Concert Review

Concert Review: Greg Mendez

Valentine’s Day is a day of reflection. We reflect on the people in our life that we love, have loved, and will love. Stories of varied pasts are brought to mind, and we reflect on the stories we will make in the future with our favorite people. In the thick air of this sentimentality, I could not think of a more suitable act to see on this contemplative day than Greg Mendez.

A stalwart member of Philadelphia’s indie music scene, Greg Mendez’s singer-songwriter style music is marked with acoustic instrumentation, effective melodies, and thick emotions that lend themselves to an atmosphere which gladly accommodates a variety of feelings for a variety of audiences. Like many singer-songwriters in his category, and with his autobiographical and acutely personal songwriting, Greg’s music draws obvious comparisons to Elliott Smith; however, a deep dive is not necessary to find that he has carved out his own immediately recognizable niche.

Arriving at the entrance to the Cat’s Cradle Back Room, I noticed Greg at a short distance, partially obscured, treating himself to a quiet moment during the final moments of the opening act’s performance. This is when I immediately understood that this set would be an intimately nuanced evening. 

As he and his partner walked on stage, one could sense Greg’s nervousness about beginning his performance, and the handful of attentive members of the (still somewhat chatty) crowd held respectful consideration for his hesitation. After some supportive pats on the back from his partner who joined him on stage, Greg picked up his acoustic guitar, found his seat, and with his head down, prepared to present his experience in the lusciousness and pain of life.

A hush promptly fell over the crowd as he started playing, intuitively, without an introductory word or notice. 

The personal and dramatic energy of the narratives told in his songs were, unlike many similar artists, not lost in the allure of live performance. In fact, the connection to Greg’s lived reality felt viscerally tangible. The emotions were raw, and you could almost physically feel them coursing through the audience in waves. The notes of Greg and his partner’s deeply fervent and stunning harmonies pulsed throughout the space, making it unbearable to even consider looking away. In the fleeting moments between the ends of Greg’s songs and the passionate applause of the audience, I’ve never felt more deafening silence come from so many people.

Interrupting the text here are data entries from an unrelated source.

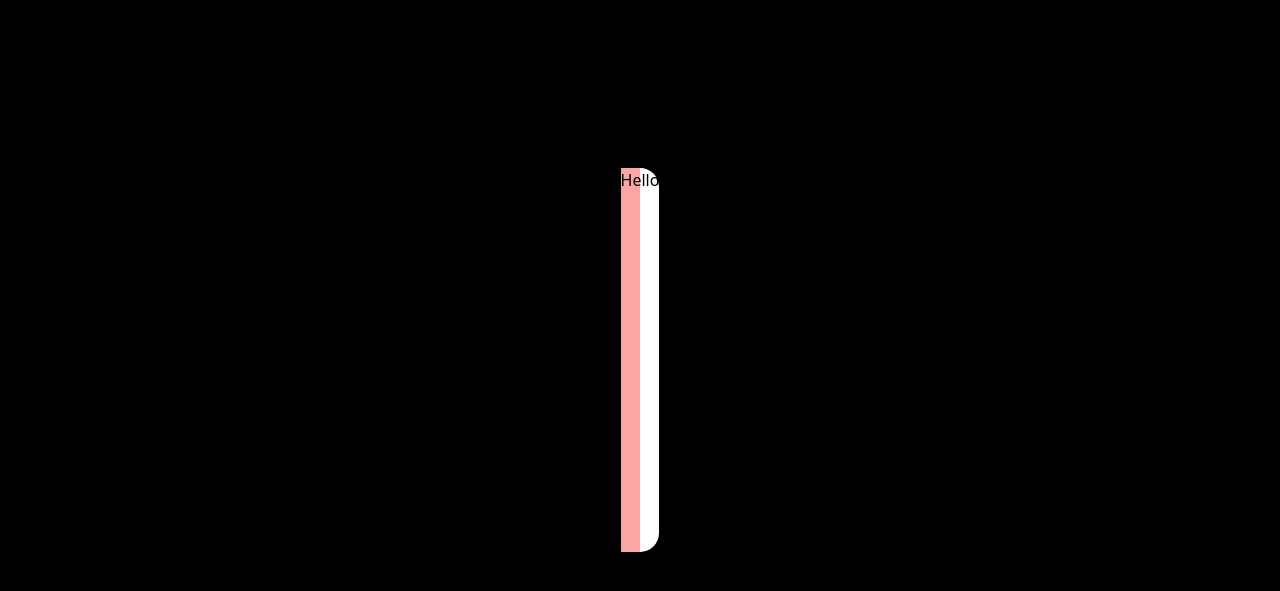
Repository: BerlinWebDev/FrontendMaster_PreviewMentor
Page: /
An editor plug-in stored every save of this project. The page is shown before and after a run of saves, followed by the edit.
The browser window is 1280 px wide. The pictures show the whole page.
The project was rebuilt for these pictures with package versions that can differ from the ones it lists, and the page was loaded fresh each time.

Above is the page before, as saved 2023-11-11 01:13:58.

### src/App.js
function App() {
  return (
    <>
      <header>
        <title>Challenge</title>
        <meta name="description" content="Challenge" />
        <link rel="icon" href="/favicon.ico" />
      </header>
      <main className="flex min-h-screen flex-col items-center justify-center bg-black">
        <div className="flex h-96 w-50 rounded-3xl bg-white">
          <aside className="w-1/2 bg-red-300">Hello</aside>
        </div>
      </main>
    </>
  );
}

export default App;

Loaded but not shown: public/index.html (common file); src/index.js (common file); src/index.css (common file); tailwind.config.js (common file)

After the next 2 saves:
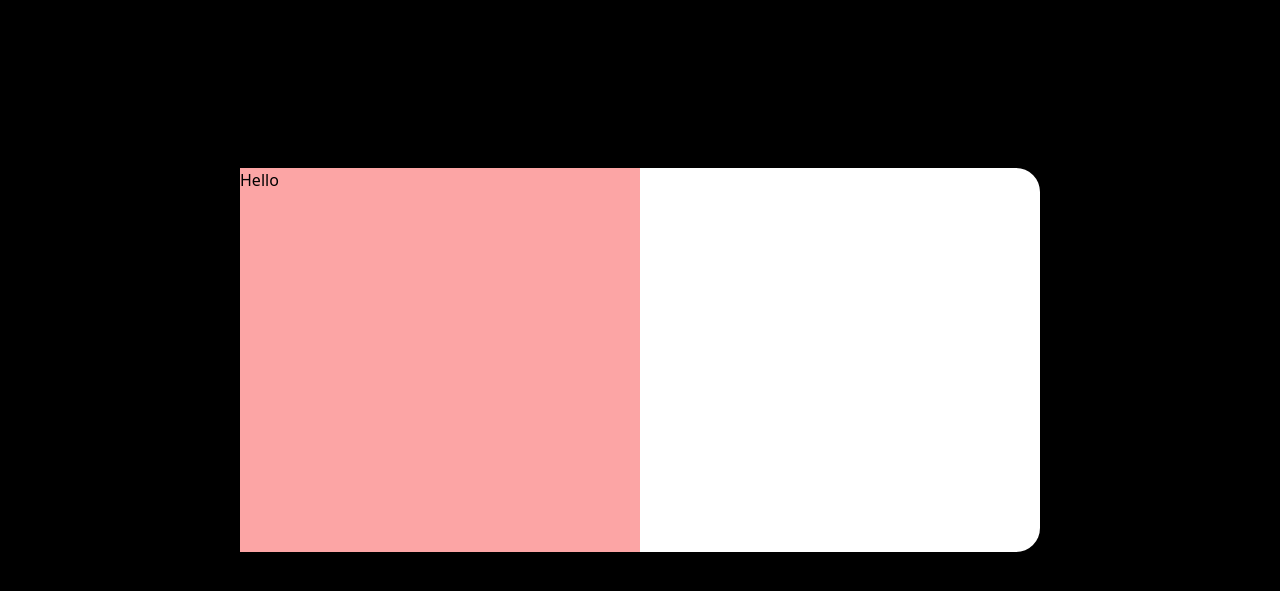
The 2 saves are shown as one change because they came seconds apart.
The last was saved 18 s later.
--- a/src/App.js
+++ b/src/App.js
@@ -7,7 +7,7 @@ function App() {
         <link rel="icon" href="/favicon.ico" />
       </header>
       <main className="flex min-h-screen flex-col items-center justify-center bg-black">
-        <div className="flex h-96 w-50 rounded-3xl bg-white">
+        <div className="flex h-96 w-[800px] rounded-3xl bg-white">
           <aside className="w-1/2 bg-red-300">Hello</aside>
         </div>
       </main>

As the set progressed, Greg quickly became more comfortable with his stage presence, quietly riffing on “thank you” and “you’re welcome” with audience members between songs. The tone of the performance may have slightly loosened, but the sense of admiration from the people in the crowd never remotely faltered, and the songs felt as impassioned as they did from the start.

Greg never skipped a beat, never had a crack in his voice, and always stayed true to the songs. During “Rev. John”, the half-opener to his self-titled album, I at first thought that Greg was playing the organ melody from a mysterious backing track because of how thoroughly identical it sounded to the studio recording. Peeking over the heads of the audience, however, I was surprised to see that Greg was hunched over his keyboard, playing the melody himself. The guitar parts throughout the set were just as eerily accurate to the studio versions as well, despite the lack of some of the additional instrumentation found on the album.

At the end, I walked outside on an emotional high, truly unable to come to terms with the fact that the set was already over.

Considering the straightforwardness and minimalism of the music, it was an unbelievably outstanding performance. I have never experienced such sensitive, intuitional power come from a single artist and his supporting musician as I did that night. 

Our daily love is rarely as evident as it was on Valentine’s Day at the Cat’s Cradle.